Meanwhile, I am still available for guiding local nature hikes. Contact me at email@example.com to inquire about rates and parameters of time, distance, and personal needs regarding matters of health and fitness.
I have been teaching since 1965 and have recently joined the English Department as an Associate Faculty member at Feather River College. Recently taught Nature Literature in America and am currently teaching Interpersonal Communication and Basic Reading and Writing.

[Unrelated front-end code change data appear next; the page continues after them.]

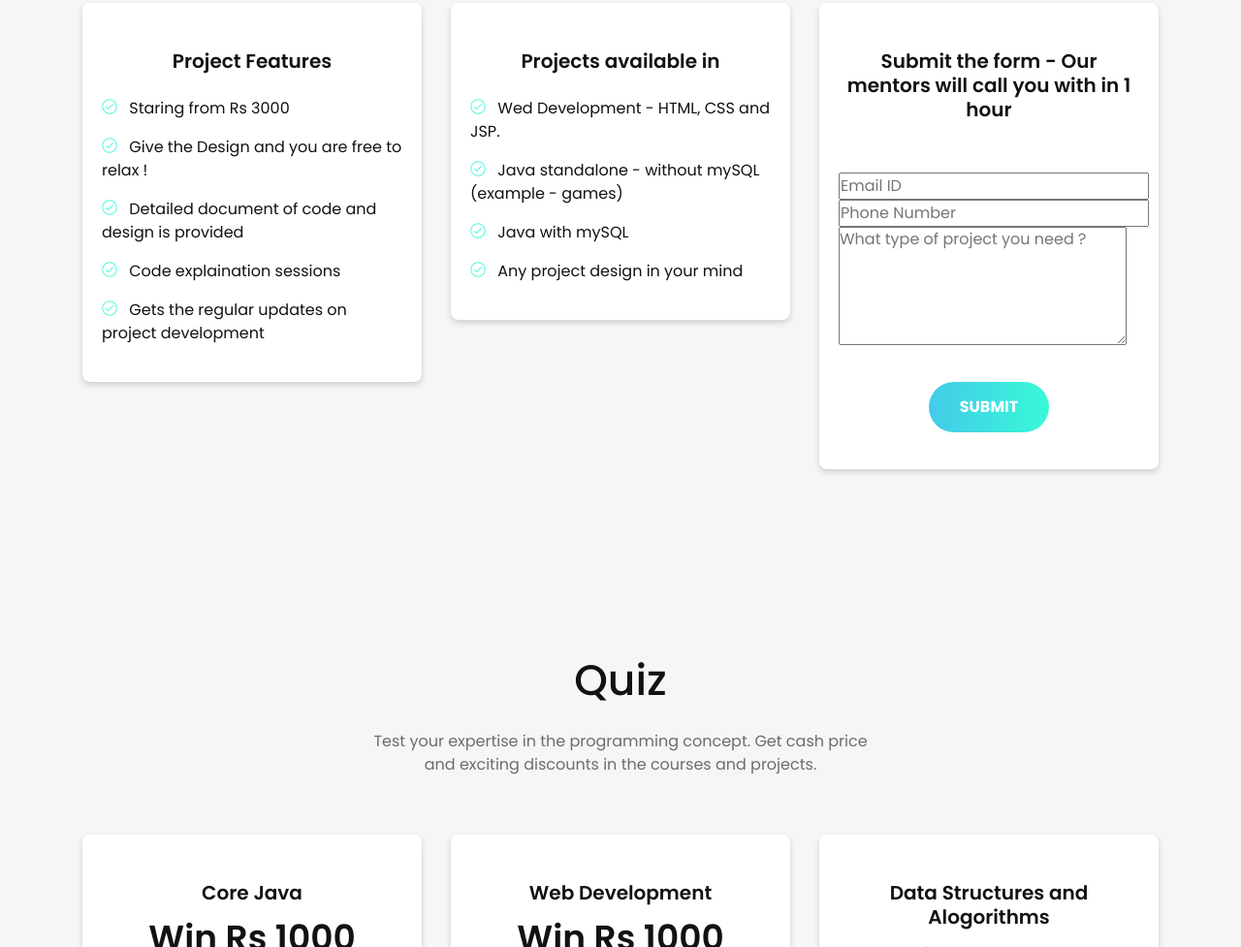
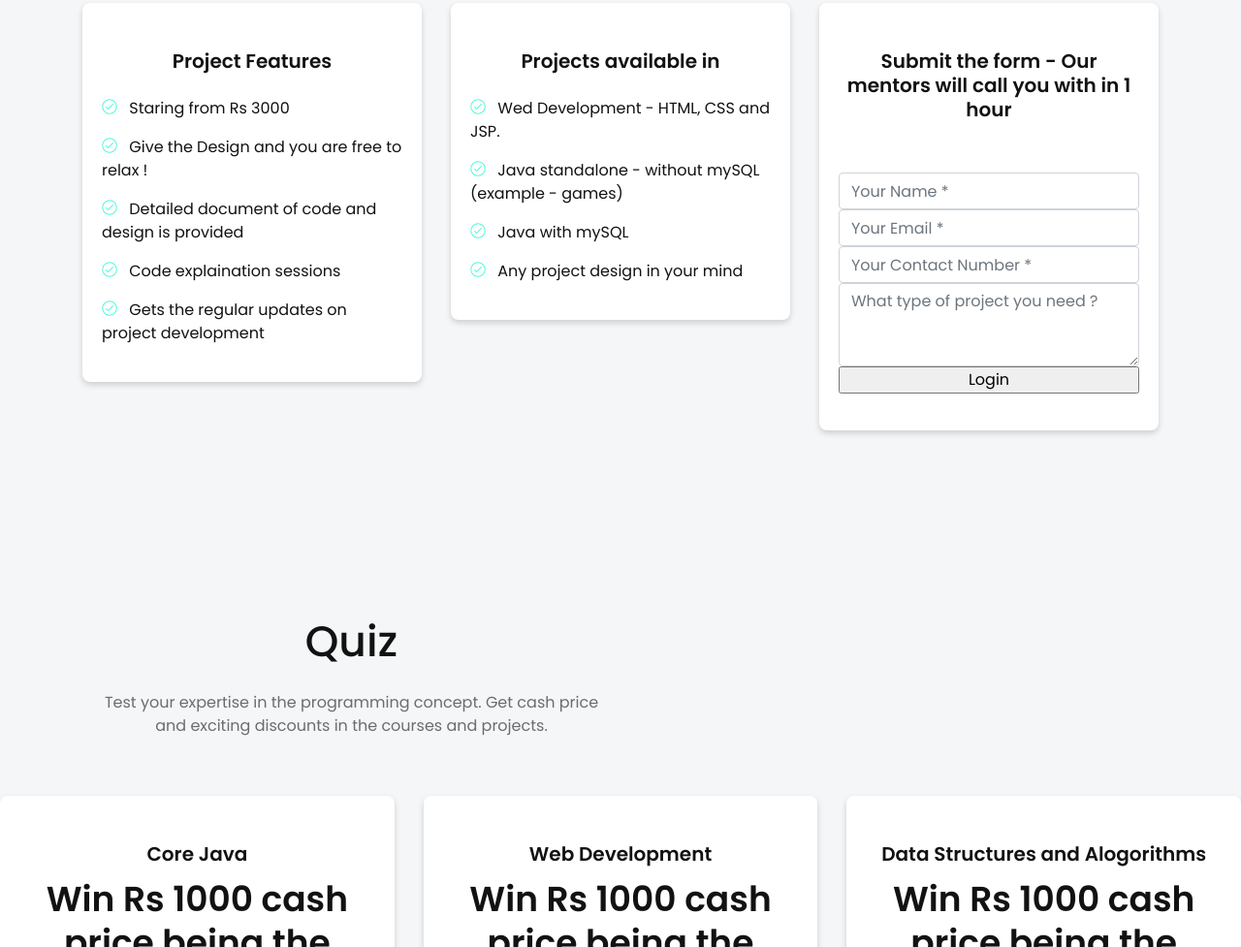
Before and after one commit to programoMasterCode/programo.github.io, a plain HTML site: page index.html in a window 1280 px wide. Shown: the part 2932-3909 px from the top of the page at 97% size. Drawn offline with Linux system fonts and the light colour scheme; files whose address does not match are found by name.

Commit message:
mail list
added the email list

```diff
--- a/index.html
+++ b/index.html
@@ -71,6 +71,8 @@
         fjs.parentNode.insertBefore(js, fjs);
       }(document, 'script', 'facebook-jssdk'));
     </script>
+
+
 
 
 
@@ -245,6 +247,8 @@
                     <li><a target="_blank" href="https://www.instagram.com/programo.masterthecoding/"><i class="lni-instagram-original"></i></a></li>
                 </ul>
             </div> <!-- sidebar social -->
+
+
 
         </div> <!-- content -->
 
@@ -464,14 +468,44 @@
                             <p class="month"><span class="price"> </span></p>
                         </div>
                         <div class="pricing-list">
-                             <form >
-								<input type="text" placeholder="Email ID">
-								<input type="email" placeholder="Phone Number">
-								<textarea placeholder="What type of project you need ?" rows="5"></textarea>
-								<div class="pricing-btn rounded-buttons text-center">
-									<button class="main-btn rounded-three"  type="submit" href="/">Submit</button>
-								</div>
-							</form>
+                             <!-- <form method="post" autocomplete="off" name="google-sheet">
+								<input type="name" placeholder="Name" name="name" value="" required="">
+								<input type="email" placeholder="Email ID" name="email" value="" required="">
+								<input type="number" placeholder="Phone Number" name="phone" value="" required="">
+								<textarea placeholder="What type of project you need ?" rows="5" name="message"value="" ></textarea>
+
+								<button class="main-btn rounded-three" type= "submit" id="mail_submit">Submit</button>
+
+							</form> -->
+							<form method="post" autocomplete="off" name="google-sheet">
+                                        <div class="form-group">
+                                            <input type="text" name="Name" class="form-control" placeholder="Your Name *" value="" required=""/>
+                                        </div>
+                                        <div class="form-group">
+                                            <input type="text" name="Email" class="form-control" placeholder="Your Email *" value="" required=""/>
+                                        </div>
+                                        <div class="form-group">
+                                            <input type="number" name="Phone" class="form-control" placeholder="Your Contact Number *" value="" required=""/>
+                                        </div>
+										<div class="form-group">
+                                            <textarea placeholder="What type of project you need ?" class="form-control" rows="3" name="message" value="" ></textarea>
+                                        </div>
+                                        <div class="form-group">
+                                            <input type="submit" name="submit" class="btnSubmit btn-block" value="Login" />
+                                        </div>
+
+                                    </form>
+									<script>
+            const scriptURL = 'https://script.google.com/macros/s/AKfycby4EvQpVumpWZ_fF5q3wPl5n3L3ZUAXK32xEY-6-Ocqn8cQcrX58FyKKroQ8KkC4S0/exec'
+            const form = document.forms['google-sheet']
+
+            form.addEventListener('submit', e => {
+              e.preventDefault()
+              fetch(scriptURL, { method: 'POST', body: new FormData(form)})
+                .then(response => alert("Thanks for Contacting us..! We Will Contact You Soon..."))
+                .catch(error => console.error('Error!', error.message))
+            })
+          </script>
 						</div>
                     </div> <!-- pricing style one -->
                 </div>
@@ -484,7 +518,7 @@
 	<!--====== QUIZ STYLE EIGHT START ======-->
 
     <section id="quiz" class="pricing-area">
-        <div class="container">
+        <div class="container"
             <div class="row justify-content-center">
                 <div class="col-lg-6">
                     <div class="section-title text-center pb-20">
```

Yesterday I saw my first Monarch Butterfly caterpillar of the season, and, judging from the status of blooming Showy Milkweeds in the area, I suspected a lot of butterfly activity was about to happen. I hiked out toward Gilson Creek, downstream from Oakland Camp, to an area where I've seen lots of Monarch Butterflies in past summers. Sure enough, they were flying around like crazy, often in swirling pairs, and I seldom got a chance for a close-up photo. Then I stumbled across a caterpillar on a milkweed that has a pretty good herd of aphids among other guests. The top three photos are views of this caterpillar. Click on the first one for a better view of the aphids. The fourth photo was the closest I got to a good shot of an adult. In this same area there were also lots of Narrow-leaf Milkweed and Purple Milkweed. The bottom photo here is of a pod of Purple Milkweed with a Red Milkweed Bug in residence. The Narrow-leaf Milkweeds had quite a variety of insect visitors and I'll save those photos for another post.